→ Records for the task:
- Opening Delimiter -

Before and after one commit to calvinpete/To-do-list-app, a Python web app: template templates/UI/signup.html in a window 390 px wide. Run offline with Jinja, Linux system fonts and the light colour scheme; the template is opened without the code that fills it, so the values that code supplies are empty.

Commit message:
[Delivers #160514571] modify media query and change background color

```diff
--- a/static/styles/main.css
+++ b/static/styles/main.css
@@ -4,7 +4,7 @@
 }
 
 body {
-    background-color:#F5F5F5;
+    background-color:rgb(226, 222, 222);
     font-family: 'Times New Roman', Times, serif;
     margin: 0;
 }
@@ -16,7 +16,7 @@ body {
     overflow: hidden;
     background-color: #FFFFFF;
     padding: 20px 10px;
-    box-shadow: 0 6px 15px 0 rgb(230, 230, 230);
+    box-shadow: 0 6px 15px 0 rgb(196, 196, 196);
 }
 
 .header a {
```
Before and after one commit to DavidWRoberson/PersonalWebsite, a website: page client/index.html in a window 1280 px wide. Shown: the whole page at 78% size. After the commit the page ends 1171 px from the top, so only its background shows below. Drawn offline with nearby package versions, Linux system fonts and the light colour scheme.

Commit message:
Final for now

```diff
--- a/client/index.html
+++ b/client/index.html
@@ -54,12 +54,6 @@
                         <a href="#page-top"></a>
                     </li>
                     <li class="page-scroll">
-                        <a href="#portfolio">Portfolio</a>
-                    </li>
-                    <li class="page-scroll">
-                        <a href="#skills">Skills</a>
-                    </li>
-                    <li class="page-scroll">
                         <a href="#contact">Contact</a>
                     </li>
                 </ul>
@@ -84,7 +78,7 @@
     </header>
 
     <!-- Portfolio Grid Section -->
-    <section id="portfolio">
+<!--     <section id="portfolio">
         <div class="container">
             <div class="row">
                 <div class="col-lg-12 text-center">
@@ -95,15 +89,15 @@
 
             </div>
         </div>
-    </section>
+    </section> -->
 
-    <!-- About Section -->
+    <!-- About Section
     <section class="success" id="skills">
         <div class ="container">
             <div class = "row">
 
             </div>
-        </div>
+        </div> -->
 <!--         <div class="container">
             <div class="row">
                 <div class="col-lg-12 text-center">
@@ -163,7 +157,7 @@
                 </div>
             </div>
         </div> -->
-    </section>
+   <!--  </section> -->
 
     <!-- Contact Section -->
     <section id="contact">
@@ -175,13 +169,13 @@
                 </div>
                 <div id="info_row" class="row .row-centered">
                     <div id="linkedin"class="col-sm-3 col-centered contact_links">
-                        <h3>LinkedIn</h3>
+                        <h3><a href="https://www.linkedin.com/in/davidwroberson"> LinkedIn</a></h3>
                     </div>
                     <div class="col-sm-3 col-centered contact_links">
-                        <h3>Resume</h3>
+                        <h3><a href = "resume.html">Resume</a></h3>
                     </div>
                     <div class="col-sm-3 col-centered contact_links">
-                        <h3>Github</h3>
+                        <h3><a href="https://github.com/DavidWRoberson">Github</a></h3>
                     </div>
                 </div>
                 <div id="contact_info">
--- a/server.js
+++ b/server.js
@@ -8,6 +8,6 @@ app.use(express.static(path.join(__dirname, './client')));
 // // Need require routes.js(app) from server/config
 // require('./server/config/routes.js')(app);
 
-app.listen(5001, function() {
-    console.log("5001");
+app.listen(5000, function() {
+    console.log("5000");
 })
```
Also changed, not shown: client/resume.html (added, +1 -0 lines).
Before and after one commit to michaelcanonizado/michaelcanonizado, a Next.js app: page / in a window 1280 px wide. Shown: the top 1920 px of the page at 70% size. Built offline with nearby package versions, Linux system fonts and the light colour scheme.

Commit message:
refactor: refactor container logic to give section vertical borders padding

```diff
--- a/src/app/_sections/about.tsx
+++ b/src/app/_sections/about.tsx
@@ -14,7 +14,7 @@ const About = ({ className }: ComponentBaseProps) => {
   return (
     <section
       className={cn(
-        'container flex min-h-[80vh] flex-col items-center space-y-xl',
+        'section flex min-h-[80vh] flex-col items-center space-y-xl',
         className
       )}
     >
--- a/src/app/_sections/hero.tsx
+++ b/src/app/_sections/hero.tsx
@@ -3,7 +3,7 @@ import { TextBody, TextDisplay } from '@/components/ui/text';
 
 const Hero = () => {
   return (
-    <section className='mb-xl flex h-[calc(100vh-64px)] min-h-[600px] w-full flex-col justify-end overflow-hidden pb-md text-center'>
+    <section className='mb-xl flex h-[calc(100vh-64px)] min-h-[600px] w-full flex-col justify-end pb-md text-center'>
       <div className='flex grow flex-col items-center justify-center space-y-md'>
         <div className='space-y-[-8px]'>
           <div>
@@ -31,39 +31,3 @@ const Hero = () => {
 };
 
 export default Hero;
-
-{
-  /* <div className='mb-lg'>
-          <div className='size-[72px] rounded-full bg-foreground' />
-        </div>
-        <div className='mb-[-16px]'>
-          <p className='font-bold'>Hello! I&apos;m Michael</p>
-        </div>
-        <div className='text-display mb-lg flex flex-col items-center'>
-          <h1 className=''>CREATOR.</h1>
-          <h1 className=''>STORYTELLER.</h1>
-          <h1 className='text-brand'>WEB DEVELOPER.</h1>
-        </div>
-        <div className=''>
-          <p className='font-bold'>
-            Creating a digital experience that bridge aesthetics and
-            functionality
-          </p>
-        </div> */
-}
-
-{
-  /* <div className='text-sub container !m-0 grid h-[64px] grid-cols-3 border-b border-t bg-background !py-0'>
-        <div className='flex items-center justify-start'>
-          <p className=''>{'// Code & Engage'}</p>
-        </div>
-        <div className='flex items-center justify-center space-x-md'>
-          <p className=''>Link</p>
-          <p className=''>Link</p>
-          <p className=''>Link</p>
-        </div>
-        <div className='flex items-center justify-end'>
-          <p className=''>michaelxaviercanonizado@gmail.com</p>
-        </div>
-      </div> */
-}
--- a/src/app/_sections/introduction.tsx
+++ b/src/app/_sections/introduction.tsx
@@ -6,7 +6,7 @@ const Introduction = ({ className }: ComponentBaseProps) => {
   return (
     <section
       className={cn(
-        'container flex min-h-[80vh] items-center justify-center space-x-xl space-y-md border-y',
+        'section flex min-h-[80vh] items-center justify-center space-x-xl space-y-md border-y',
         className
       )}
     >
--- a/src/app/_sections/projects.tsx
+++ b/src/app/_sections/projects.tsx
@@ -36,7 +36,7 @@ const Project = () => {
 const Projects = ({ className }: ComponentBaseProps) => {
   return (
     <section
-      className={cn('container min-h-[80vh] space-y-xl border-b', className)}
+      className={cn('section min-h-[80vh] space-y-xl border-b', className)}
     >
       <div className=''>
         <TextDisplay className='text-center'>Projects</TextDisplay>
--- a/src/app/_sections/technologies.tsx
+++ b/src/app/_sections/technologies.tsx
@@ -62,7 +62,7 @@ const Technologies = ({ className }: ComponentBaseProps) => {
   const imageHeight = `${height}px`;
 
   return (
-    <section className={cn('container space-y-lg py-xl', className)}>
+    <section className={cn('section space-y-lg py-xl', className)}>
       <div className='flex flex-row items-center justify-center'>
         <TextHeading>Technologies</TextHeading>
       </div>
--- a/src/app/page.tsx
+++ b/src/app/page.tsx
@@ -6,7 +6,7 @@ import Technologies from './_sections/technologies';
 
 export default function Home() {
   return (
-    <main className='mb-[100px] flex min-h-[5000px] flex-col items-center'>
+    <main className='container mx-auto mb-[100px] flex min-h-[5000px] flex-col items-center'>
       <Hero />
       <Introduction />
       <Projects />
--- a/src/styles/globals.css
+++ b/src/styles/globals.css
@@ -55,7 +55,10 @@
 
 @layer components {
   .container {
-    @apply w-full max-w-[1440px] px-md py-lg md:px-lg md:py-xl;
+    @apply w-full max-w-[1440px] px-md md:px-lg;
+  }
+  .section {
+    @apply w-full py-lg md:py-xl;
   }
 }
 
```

- Closing Delimiter -

→ Task description: Every line containing the word "full" must be copied from the material above.

→ Response to the task:
-    <section className='mb-xl flex h-[calc(100vh-64px)] min-h-[600px] w-full flex-col justify-end overflow-hidden pb-md text-center'>
+    <section className='mb-xl flex h-[calc(100vh-64px)] min-h-[600px] w-full flex-col justify-end pb-md text-center'>
-          <div className='size-[72px] rounded-full bg-foreground' />
-    @apply w-full max-w-[1440px] px-md py-lg md:px-lg md:py-xl;
+    @apply w-full max-w-[1440px] px-md md:px-lg;
+    @apply w-full py-lg md:py-xl;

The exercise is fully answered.